▸ **Supplied material**:
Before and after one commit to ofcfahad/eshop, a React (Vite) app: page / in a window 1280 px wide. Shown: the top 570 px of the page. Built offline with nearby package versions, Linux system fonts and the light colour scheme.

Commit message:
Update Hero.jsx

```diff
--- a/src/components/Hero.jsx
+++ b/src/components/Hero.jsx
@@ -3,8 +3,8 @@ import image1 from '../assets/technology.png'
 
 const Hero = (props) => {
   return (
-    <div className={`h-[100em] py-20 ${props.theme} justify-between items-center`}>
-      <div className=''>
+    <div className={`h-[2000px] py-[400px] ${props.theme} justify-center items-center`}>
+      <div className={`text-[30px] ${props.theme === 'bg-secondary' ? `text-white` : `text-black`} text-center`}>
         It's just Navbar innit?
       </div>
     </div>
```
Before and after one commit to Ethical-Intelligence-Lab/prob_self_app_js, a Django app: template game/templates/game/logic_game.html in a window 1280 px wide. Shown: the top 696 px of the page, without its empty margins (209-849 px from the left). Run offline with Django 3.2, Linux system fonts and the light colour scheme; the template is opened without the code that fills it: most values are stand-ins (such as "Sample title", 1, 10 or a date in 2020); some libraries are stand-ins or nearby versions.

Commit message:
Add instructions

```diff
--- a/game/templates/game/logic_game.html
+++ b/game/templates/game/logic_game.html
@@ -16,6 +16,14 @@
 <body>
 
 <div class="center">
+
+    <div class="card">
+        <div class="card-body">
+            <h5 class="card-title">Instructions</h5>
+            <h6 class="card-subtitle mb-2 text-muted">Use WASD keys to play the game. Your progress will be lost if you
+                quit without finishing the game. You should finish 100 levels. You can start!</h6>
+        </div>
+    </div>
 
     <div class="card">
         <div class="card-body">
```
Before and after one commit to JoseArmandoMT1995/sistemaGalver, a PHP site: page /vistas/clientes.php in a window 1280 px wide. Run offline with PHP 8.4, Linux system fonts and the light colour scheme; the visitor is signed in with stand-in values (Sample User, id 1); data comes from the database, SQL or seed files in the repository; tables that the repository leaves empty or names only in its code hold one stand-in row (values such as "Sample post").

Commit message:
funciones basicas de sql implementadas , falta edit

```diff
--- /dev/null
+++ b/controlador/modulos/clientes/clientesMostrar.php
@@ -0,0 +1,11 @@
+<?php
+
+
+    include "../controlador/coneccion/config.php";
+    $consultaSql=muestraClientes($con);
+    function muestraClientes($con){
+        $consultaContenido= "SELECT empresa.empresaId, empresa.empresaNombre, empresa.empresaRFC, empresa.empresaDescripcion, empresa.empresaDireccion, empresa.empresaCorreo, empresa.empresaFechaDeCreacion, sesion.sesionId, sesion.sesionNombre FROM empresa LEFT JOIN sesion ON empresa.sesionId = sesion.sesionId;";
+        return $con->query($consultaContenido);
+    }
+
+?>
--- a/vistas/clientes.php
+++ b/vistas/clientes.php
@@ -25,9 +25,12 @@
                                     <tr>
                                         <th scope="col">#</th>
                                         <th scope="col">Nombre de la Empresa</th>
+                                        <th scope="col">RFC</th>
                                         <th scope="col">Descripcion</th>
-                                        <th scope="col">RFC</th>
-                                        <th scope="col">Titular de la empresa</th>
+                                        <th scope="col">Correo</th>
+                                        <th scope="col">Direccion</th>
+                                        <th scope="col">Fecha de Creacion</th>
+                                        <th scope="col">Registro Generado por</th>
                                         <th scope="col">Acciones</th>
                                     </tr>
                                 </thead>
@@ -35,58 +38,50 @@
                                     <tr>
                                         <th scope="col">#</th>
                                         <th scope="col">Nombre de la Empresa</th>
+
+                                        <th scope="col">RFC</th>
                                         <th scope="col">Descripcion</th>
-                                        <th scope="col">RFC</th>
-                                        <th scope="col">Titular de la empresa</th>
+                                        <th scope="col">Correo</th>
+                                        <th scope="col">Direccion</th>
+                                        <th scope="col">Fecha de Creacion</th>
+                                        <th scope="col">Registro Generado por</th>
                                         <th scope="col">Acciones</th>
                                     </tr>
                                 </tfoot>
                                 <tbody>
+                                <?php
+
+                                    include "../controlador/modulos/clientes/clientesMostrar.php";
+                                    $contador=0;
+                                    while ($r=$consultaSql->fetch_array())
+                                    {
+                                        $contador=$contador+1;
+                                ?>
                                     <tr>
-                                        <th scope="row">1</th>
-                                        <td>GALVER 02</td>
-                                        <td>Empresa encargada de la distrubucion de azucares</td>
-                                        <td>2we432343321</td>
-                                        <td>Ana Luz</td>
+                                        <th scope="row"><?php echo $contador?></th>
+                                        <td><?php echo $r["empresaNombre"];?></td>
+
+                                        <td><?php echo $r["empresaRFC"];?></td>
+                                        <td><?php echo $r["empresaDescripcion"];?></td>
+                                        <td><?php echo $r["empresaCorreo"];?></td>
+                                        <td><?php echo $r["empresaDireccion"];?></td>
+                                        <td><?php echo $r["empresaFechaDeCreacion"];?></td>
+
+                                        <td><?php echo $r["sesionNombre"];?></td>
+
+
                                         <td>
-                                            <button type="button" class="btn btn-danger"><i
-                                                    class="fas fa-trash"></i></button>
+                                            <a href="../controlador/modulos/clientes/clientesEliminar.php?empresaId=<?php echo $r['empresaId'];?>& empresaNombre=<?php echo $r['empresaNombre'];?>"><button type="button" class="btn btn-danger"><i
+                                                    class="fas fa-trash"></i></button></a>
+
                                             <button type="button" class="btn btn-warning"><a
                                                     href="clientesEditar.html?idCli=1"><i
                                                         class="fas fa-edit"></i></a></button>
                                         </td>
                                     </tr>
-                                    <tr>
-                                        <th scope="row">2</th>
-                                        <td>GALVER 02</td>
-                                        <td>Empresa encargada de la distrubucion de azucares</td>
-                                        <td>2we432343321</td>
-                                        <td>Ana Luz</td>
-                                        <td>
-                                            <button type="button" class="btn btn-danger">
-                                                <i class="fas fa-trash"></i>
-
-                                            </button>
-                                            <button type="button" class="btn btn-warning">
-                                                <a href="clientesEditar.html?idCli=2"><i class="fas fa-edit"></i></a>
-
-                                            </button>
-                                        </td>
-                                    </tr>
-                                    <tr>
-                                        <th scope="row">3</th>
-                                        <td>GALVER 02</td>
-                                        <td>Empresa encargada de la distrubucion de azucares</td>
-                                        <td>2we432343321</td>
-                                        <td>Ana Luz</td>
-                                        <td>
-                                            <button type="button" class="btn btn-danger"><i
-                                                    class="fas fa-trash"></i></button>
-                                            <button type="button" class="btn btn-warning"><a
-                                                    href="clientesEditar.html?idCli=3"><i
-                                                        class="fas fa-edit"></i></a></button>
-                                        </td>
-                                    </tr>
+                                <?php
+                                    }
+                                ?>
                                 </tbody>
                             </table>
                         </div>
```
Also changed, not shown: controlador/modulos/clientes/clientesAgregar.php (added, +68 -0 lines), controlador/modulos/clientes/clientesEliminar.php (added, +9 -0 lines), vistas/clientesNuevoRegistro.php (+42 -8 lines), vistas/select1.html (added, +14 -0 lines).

▸ **Exercise details**: Exactly as written above, set down the whole listing again.

▸ **Written solution**:
Before and after one commit to ofcfahad/eshop, a React (Vite) app: page / in a window 1280 px wide. Shown: the top 570 px of the page. Built offline with nearby package versions, Linux system fonts and the light colour scheme.

Commit message:
Update Hero.jsx

```diff
--- a/src/components/Hero.jsx
+++ b/src/components/Hero.jsx
@@ -3,8 +3,8 @@ import image1 from '../assets/technology.png'
 
 const Hero = (props) => {
   return (
-    <div className={`h-[100em] py-20 ${props.theme} justify-between items-center`}>
-      <div className=''>
+    <div className={`h-[2000px] py-[400px] ${props.theme} justify-center items-center`}>
+      <div className={`text-[30px] ${props.theme === 'bg-secondary' ? `text-white` : `text-black`} text-center`}>
         It's just Navbar innit?
       </div>
     </div>
```
Before and after one commit to Ethical-Intelligence-Lab/prob_self_app_js, a Django app: template game/templates/game/logic_game.html in a window 1280 px wide. Shown: the top 696 px of the page, without its empty margins (209-849 px from the left). Run offline with Django 3.2, Linux system fonts and the light colour scheme; the template is opened without the code that fills it: most values are stand-ins (such as "Sample title", 1, 10 or a date in 2020); some libraries are stand-ins or nearby versions.

Commit message:
Add instructions

```diff
--- a/game/templates/game/logic_game.html
+++ b/game/templates/game/logic_game.html
@@ -16,6 +16,14 @@
 <body>
 
 <div class="center">
+
+    <div class="card">
+        <div class="card-body">
+            <h5 class="card-title">Instructions</h5>
+            <h6 class="card-subtitle mb-2 text-muted">Use WASD keys to play the game. Your progress will be lost if you
+                quit without finishing the game. You should finish 100 levels. You can start!</h6>
+        </div>
+    </div>
 
     <div class="card">
         <div class="card-body">
```
Before and after one commit to JoseArmandoMT1995/sistemaGalver, a PHP site: page /vistas/clientes.php in a window 1280 px wide. Run offline with PHP 8.4, Linux system fonts and the light colour scheme; the visitor is signed in with stand-in values (Sample User, id 1); data comes from the database, SQL or seed files in the repository; tables that the repository leaves empty or names only in its code hold one stand-in row (values such as "Sample post").

Commit message:
funciones basicas de sql implementadas , falta edit

```diff
--- /dev/null
+++ b/controlador/modulos/clientes/clientesMostrar.php
@@ -0,0 +1,11 @@
+<?php
+
+
+    include "../controlador/coneccion/config.php";
+    $consultaSql=muestraClientes($con);
+    function muestraClientes($con){
+        $consultaContenido= "SELECT empresa.empresaId, empresa.empresaNombre, empresa.empresaRFC, empresa.empresaDescripcion, empresa.empresaDireccion, empresa.empresaCorreo, empresa.empresaFechaDeCreacion, sesion.sesionId, sesion.sesionNombre FROM empresa LEFT JOIN sesion ON empresa.sesionId = sesion.sesionId;";
+        return $con->query($consultaContenido);
+    }
+
+?>
--- a/vistas/clientes.php
+++ b/vistas/clientes.php
@@ -25,9 +25,12 @@
                                     <tr>
                                         <th scope="col">#</th>
                                         <th scope="col">Nombre de la Empresa</th>
+                                        <th scope="col">RFC</th>
                                         <th scope="col">Descripcion</th>
-                                        <th scope="col">RFC</th>
-                                        <th scope="col">Titular de la empresa</th>
+                                        <th scope="col">Correo</th>
+                                        <th scope="col">Direccion</th>
+                                        <th scope="col">Fecha de Creacion</th>
+                                        <th scope="col">Registro Generado por</th>
                                         <th scope="col">Acciones</th>
                                     </tr>
                                 </thead>
@@ -35,58 +38,50 @@
                                     <tr>
                                         <th scope="col">#</th>
                                         <th scope="col">Nombre de la Empresa</th>
+
+                                        <th scope="col">RFC</th>
                                         <th scope="col">Descripcion</th>
-                                        <th scope="col">RFC</th>
-                                        <th scope="col">Titular de la empresa</th>
+                                        <th scope="col">Correo</th>
+                                        <th scope="col">Direccion</th>
+                                        <th scope="col">Fecha de Creacion</th>
+                                        <th scope="col">Registro Generado por</th>
                                         <th scope="col">Acciones</th>
                                     </tr>
                                 </tfoot>
                                 <tbody>
+                                <?php
+
+                                    include "../controlador/modulos/clientes/clientesMostrar.php";
+                                    $contador=0;
+                                    while ($r=$consultaSql->fetch_array())
+                                    {
+                                        $contador=$contador+1;
+                                ?>
                                     <tr>
-                                        <th scope="row">1</th>
-                                        <td>GALVER 02</td>
-                                        <td>Empresa encargada de la distrubucion de azucares</td>
-                                        <td>2we432343321</td>
-                                        <td>Ana Luz</td>
+                                        <th scope="row"><?php echo $contador?></th>
+                                        <td><?php echo $r["empresaNombre"];?></td>
+
+                                        <td><?php echo $r["empresaRFC"];?></td>
+                                        <td><?php echo $r["empresaDescripcion"];?></td>
+                                        <td><?php echo $r["empresaCorreo"];?></td>
+                                        <td><?php echo $r["empresaDireccion"];?></td>
+                                        <td><?php echo $r["empresaFechaDeCreacion"];?></td>
+
+                                        <td><?php echo $r["sesionNombre"];?></td>
+
+
                                         <td>
-                                            <button type="button" class="btn btn-danger"><i
-                                                    class="fas fa-trash"></i></button>
+                                            <a href="../controlador/modulos/clientes/clientesEliminar.php?empresaId=<?php echo $r['empresaId'];?>& empresaNombre=<?php echo $r['empresaNombre'];?>"><button type="button" class="btn btn-danger"><i
+                                                    class="fas fa-trash"></i></button></a>
+
                                             <button type="button" class="btn btn-warning"><a
                                                     href="clientesEditar.html?idCli=1"><i
                                                         class="fas fa-edit"></i></a></button>
                                         </td>
                                     </tr>
-                                    <tr>
-                                        <th scope="row">2</th>
-                                        <td>GALVER 02</td>
-                                        <td>Empresa encargada de la distrubucion de azucares</td>
-                                        <td>2we432343321</td>
-                                        <td>Ana Luz</td>
-                                        <td>
-                                            <button type="button" class="btn btn-danger">
-                                                <i class="fas fa-trash"></i>
-
-                                            </button>
-                                            <button type="button" class="btn btn-warning">
-                                                <a href="clientesEditar.html?idCli=2"><i class="fas fa-edit"></i></a>
-
-                                            </button>
-                                        </td>
-                                    </tr>
-                                    <tr>
-                                        <th scope="row">3</th>
-                                        <td>GALVER 02</td>
-                                        <td>Empresa encargada de la distrubucion de azucares</td>
-                                        <td>2we432343321</td>
-                                        <td>Ana Luz</td>
-                                        <td>
-                                            <button type="button" class="btn btn-danger"><i
-                                                    class="fas fa-trash"></i></button>
-                                            <button type="button" class="btn btn-warning"><a
-                                                    href="clientesEditar.html?idCli=3"><i
-                                                        class="fas fa-edit"></i></a></button>
-                                        </td>
-                                    </tr>
+                                <?php
+                                    }
+                                ?>
                                 </tbody>
                             </table>
                         </div>
```
Also changed, not shown: controlador/modulos/clientes/clientesAgregar.php (added, +68 -0 lines), controlador/modulos/clientes/clientesEliminar.php (added, +9 -0 lines), vistas/clientesNuevoRegistro.php (+42 -8 lines), vistas/select1.html (added, +14 -0 lines).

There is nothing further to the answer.